Some years ago, I bought an odd collection of items at a garage sale, including some Russian pins, a Masonic Bible, and a stack of about 20 black and white photos. I didn’t know the people in the photos, but they were very interesting and I kind of got the feeling that it would be a shame to just leave them there, as they were probably bound for the trash can if they didn’t sell. I think I ended up paying $2 for the photos (and just a bit more for the other aforementioned items.)
The pictures ended up sitting in the drawer of my computer desk for years and I always hoped that I might ultimately do something cool with them, but I couldn’t seem to come up with many worthwhile ideas. After all, they were vacation photos of people who I didn’t know and I didn’t have much insight into their origins. However, I got some fresh inspiration when I revisited a collection of slides that included the missile silo hatch photo featured in another blog post. The response I got to that particular post via social media mortivated me to give my small batch of garage sale pics another look. My initial idea was to try and ascertain when the black and white pics were originally taken, but there are really no clues anywhere on the photos – no date stamps or anything like that. There are, however, a few handwritten notes on the back of the photos with captions like “Along the West Branch River” and “The log jam on Sucker Creek.” After a bit of research, I ultimately determine that the photos were taken in central Michigan. I still couldn’t figure out the exact date of the pictures, though, and the best I could figure is that they were from the mid 1960s. I had, of course, hoped to determine something more specific.

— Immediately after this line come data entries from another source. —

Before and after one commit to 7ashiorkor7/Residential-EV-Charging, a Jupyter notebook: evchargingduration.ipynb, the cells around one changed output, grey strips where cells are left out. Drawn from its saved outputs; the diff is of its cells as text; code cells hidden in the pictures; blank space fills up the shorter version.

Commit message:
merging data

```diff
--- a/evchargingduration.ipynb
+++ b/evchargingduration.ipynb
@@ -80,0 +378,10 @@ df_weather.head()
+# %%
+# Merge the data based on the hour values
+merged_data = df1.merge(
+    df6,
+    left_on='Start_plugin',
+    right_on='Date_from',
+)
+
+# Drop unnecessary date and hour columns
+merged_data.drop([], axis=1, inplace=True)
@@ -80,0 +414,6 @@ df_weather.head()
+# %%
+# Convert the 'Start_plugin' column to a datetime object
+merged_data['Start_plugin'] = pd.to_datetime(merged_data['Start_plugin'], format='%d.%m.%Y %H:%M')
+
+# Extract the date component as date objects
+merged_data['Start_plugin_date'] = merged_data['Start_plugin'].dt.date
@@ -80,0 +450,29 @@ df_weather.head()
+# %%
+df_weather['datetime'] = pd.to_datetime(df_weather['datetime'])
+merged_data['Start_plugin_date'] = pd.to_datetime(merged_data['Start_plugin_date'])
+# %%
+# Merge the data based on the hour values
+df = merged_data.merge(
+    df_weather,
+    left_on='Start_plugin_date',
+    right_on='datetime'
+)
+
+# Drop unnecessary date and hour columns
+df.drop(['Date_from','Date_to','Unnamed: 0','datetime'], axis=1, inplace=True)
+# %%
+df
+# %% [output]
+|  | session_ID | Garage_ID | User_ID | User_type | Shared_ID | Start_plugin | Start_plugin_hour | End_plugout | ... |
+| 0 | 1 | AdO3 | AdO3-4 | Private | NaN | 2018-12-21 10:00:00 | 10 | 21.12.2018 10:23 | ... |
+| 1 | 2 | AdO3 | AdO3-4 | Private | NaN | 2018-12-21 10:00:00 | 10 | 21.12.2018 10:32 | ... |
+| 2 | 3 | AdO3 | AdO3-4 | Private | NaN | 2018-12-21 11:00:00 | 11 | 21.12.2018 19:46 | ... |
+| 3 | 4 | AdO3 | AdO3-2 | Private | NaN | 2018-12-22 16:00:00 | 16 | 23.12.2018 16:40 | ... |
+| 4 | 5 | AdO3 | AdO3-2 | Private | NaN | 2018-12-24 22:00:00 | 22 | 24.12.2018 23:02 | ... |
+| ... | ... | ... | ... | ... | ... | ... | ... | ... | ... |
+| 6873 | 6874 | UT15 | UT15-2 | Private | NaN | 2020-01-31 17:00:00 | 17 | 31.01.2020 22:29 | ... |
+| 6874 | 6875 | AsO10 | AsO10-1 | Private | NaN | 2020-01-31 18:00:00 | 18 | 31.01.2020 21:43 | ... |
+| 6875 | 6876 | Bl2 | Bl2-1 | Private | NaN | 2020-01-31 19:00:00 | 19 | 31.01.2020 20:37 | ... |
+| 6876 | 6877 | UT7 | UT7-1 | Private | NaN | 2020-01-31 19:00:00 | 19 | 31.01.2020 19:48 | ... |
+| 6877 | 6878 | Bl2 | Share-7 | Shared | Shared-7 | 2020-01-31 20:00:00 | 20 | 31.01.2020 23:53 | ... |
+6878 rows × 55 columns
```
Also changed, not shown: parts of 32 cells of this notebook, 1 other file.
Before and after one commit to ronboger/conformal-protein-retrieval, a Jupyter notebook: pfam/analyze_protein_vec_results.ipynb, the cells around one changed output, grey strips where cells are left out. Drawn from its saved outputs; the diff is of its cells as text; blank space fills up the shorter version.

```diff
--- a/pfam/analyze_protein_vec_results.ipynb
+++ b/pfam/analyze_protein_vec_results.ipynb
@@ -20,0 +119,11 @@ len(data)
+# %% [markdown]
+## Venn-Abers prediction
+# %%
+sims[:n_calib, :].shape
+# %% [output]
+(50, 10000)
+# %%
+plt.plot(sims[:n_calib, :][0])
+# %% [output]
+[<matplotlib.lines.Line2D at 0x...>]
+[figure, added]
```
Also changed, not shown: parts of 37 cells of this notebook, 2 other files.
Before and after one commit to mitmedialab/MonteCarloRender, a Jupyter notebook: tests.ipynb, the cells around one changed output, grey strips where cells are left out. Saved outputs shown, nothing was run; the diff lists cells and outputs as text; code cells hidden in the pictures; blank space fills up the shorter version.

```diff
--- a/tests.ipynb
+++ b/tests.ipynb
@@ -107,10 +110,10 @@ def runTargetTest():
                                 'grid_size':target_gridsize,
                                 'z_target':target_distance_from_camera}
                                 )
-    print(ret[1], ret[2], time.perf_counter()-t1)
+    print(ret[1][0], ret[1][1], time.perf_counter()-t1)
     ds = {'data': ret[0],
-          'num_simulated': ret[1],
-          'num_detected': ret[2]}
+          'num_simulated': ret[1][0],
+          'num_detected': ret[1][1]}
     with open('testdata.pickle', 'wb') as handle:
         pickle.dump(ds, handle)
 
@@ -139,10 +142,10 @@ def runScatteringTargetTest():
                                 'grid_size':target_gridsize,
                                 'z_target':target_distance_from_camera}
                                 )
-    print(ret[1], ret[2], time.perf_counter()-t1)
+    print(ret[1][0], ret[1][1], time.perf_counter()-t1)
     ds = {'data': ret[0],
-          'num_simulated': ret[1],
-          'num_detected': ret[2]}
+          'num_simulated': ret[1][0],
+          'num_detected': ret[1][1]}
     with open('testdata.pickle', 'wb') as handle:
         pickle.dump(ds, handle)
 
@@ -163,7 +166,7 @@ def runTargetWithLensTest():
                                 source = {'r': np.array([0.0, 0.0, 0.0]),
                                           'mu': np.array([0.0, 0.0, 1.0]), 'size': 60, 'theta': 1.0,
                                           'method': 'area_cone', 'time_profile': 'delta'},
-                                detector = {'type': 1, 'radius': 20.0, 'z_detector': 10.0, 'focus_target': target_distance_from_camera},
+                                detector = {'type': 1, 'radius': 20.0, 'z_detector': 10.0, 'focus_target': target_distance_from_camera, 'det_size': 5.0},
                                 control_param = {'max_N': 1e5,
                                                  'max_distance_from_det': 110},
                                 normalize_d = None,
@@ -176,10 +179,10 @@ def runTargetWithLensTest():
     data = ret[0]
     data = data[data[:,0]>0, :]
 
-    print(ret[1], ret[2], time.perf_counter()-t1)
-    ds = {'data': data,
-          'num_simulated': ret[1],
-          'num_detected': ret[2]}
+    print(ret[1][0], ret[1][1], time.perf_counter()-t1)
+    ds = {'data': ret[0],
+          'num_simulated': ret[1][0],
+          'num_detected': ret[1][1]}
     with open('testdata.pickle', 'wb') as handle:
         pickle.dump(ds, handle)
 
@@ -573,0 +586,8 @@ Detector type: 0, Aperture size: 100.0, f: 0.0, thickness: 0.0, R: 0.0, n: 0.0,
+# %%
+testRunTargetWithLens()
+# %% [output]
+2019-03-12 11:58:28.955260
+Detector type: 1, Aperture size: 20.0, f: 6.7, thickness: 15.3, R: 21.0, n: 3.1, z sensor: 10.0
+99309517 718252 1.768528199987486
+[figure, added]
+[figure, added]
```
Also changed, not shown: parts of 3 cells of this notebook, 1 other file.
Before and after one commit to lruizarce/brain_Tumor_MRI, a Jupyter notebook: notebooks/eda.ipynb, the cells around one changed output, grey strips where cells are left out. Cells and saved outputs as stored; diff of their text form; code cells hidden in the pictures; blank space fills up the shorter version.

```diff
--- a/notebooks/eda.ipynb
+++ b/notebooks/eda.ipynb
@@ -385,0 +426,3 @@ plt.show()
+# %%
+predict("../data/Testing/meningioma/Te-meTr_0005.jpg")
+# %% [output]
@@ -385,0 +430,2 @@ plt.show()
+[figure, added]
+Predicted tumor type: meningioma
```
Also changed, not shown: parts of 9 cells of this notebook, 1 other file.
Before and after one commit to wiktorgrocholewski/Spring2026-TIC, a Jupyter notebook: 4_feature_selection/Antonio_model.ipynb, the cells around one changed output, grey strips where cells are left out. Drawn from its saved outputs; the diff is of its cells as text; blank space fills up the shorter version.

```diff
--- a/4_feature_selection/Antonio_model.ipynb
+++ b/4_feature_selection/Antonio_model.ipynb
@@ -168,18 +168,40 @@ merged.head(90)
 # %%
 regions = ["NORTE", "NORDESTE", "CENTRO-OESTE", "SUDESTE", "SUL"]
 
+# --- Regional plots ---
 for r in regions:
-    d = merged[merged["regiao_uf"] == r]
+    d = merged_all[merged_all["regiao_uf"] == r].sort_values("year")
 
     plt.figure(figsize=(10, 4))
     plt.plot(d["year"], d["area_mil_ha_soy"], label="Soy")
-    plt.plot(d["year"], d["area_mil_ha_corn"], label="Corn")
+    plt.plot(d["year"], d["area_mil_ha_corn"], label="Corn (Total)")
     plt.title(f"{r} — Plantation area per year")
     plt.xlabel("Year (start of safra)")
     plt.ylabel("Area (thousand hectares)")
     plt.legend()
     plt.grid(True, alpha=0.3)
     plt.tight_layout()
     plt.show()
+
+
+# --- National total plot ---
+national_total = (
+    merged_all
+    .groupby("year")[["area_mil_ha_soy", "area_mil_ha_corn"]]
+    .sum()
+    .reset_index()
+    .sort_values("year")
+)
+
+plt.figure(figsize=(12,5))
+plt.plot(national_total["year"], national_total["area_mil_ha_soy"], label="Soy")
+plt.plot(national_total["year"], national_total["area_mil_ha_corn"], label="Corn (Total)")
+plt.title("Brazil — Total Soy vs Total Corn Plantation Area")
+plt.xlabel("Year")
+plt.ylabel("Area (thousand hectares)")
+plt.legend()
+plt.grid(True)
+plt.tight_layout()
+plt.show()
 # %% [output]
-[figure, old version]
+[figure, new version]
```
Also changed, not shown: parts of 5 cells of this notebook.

In reading a bit more online about the history of photo paper and the like, I actually stumbled upon something even more fascinating: An endeavor called Algorithmia has created a free service that colorizes black and white photos by utilizing deep learning models. I was intrigued, so I scanned a photo from my garage sale batch for a test run. On the back of the picture was the handwritten caption “White birch on Sucker Creek.” The results – rendered in less than one minute – were breathtaking. Indeed, after holding on to these photos for years, I was finally able to look at one of them in a whole different light, ostensibly seeing the very the scene that the now anonymous original photographer saw somewhere around 50 years ago.
I’ll be sharing additional colorized photos from this batch (and other sources) in the near future.